Mark Clampin of NASA joins Rod Pyle and Geoffrey Notkin on This Week in Space to discuss the James Webb Space Telescope.
The effect of Roe v. Wade in space, rocket launches will damage ozone, and NASA's solar forecast might be wrong.
It's clear that space weather can cause blackouts, but scientists are still working to predict extreme events and forecast their potentially devastating effects.
A stubborn solar array on the NASA Lucy mission might yield enough to allow the mission to continue its asteroid-hunting mandate with few issues, NASA reports.
For its last international deployment, the aircraft returns to Christchurch for a seventh and final time.
One of the instrument's early programs includes performing spectroscopy on stellar nursery NGC 133 to spot the small, dark celestial bodies.
Virgin Orbit just aced its fourth mission in a row, launching seven small satellites in the company's first-ever night flight.
A missile-warning satellite and another spacecraft are on their way to orbit to help the U.S. military get better at tracking fast-moving threats.
China's first successful interplanetary mission has completed mapping the Red Planet more than a year after its arrival.
China has launched another in its series of Gaofen Earth observation satellites as it continues building out its space infrastructure.
A new study suggests that high-impact exercise could help astronauts limit bone loss while in space.
A hot, dry start to summer has spurred a record number of wildfires in southern Alaska, and weather satellites are tracking the development of the blazes from space.
An amateur astronomer found a fossilized surprise in the well-studied sky near the bright Andromeda Galaxy.
The second of the four cutting-edge instruments on the James Webb Space Telescope is ready to perform science ahead of the awaited release of first full-quality images on July 12.
After half a year of commissioning in space, the James Webb Space Telescope will release its first science images in July. Here's how you can tune in to the historic event for free.
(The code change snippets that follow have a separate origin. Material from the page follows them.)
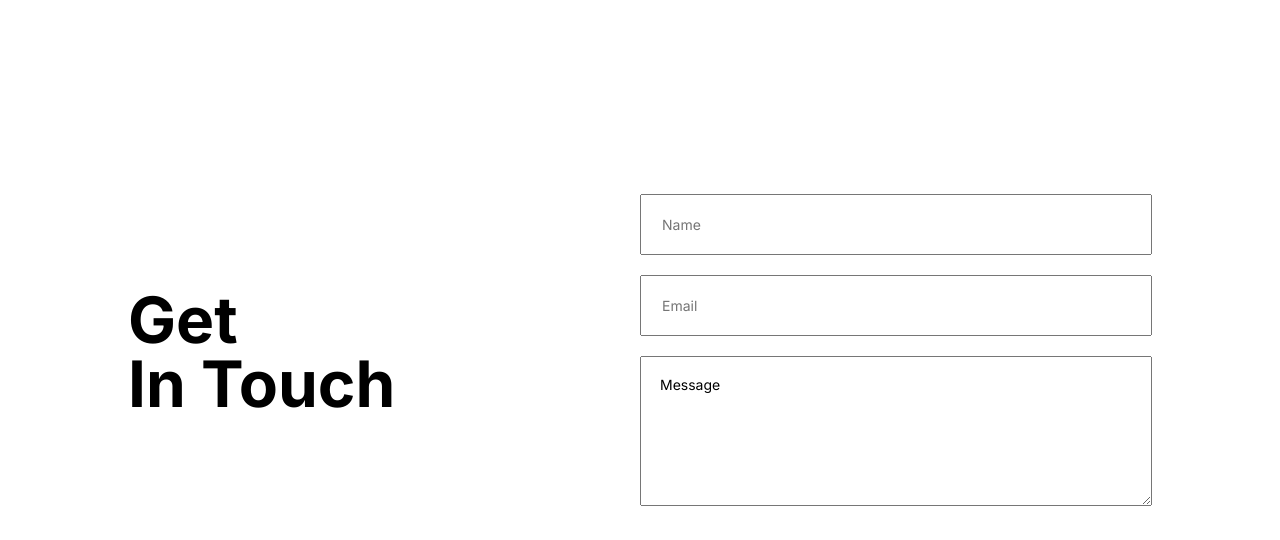
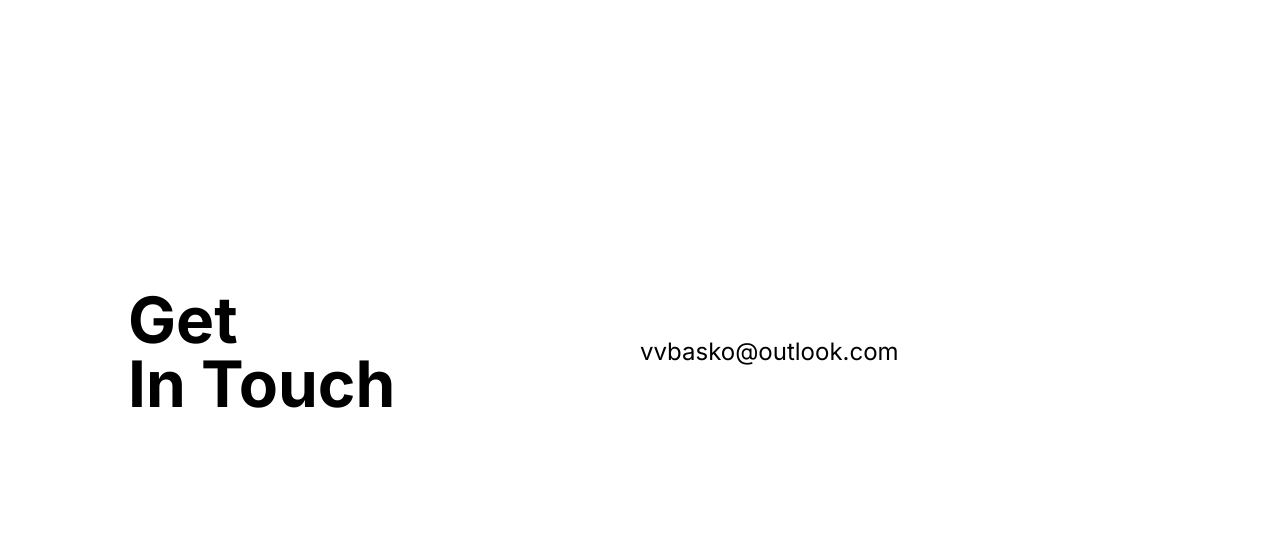
Before and after one commit to VBasko/Croissant, a plain HTML site: page contact.html in a window 1280 px wide. Shown: the part 66-606 px from the top of the page. Drawn offline with Linux system fonts and the light colour scheme.

Commit message:
Fixed contacts

```diff
--- a/contact.html
+++ b/contact.html
@@ -30,13 +30,8 @@
         <br />
         In Touch
       </h1>
-      <div class="input-container">
-        <input type="text" placeholder="Name" />
-        <input type="text" placeholder="Email" />
-        <div class="styled-input wide">
-          <textarea required=""></textarea>
-          <label>Message</label>
-        </div>
+      <div class="contact-link">
+        <a href="mailto:vvbasko@outlook.com">vvbasko@outlook.com</a>
       </div>
     </div>
   </body>
--- a/css/styles.css
+++ b/css/styles.css
@@ -110,37 +110,16 @@ h2 {
   height: 90vh;
 }
 
-.input-container {
-  display: flex;
-  flex-direction: column;
+.contact-link {
   width: 50%;
-  gap: 20px;
 }
 
-input[type="text"] {
-  padding: 20px;
+.contact-link a {
+  font-size: 24px;
+  text-decoration: underline transparent;
+  transition: all 300ms ease-in-out;
 }
 
-input[type="text"]:focus,
-textarea:focus {
-  outline: none;
-  box-shadow: 2px 2px 10px rgba(0, 0, 0, 0.2);
+.contact-link a:hover {
+  text-decoration: underline black;
 }
-
-.styled-input.wide {
-  position: relative;
-}
-
-.styled-input.wide label {
-  position: absolute;
-  top: 20px;
-  left: 20px;
-  opacity: 1;
-}
-
-textarea {
-  padding: 20px;
-  min-width: 100%;
-  max-width: 100%;
-  min-height: 150px;
-}
```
SpaceX's Starlink satellites are providing data to NOAA to help improve space weather forecasts as spacecraft operators struggle with unexpected effects of frequent solar eruptions.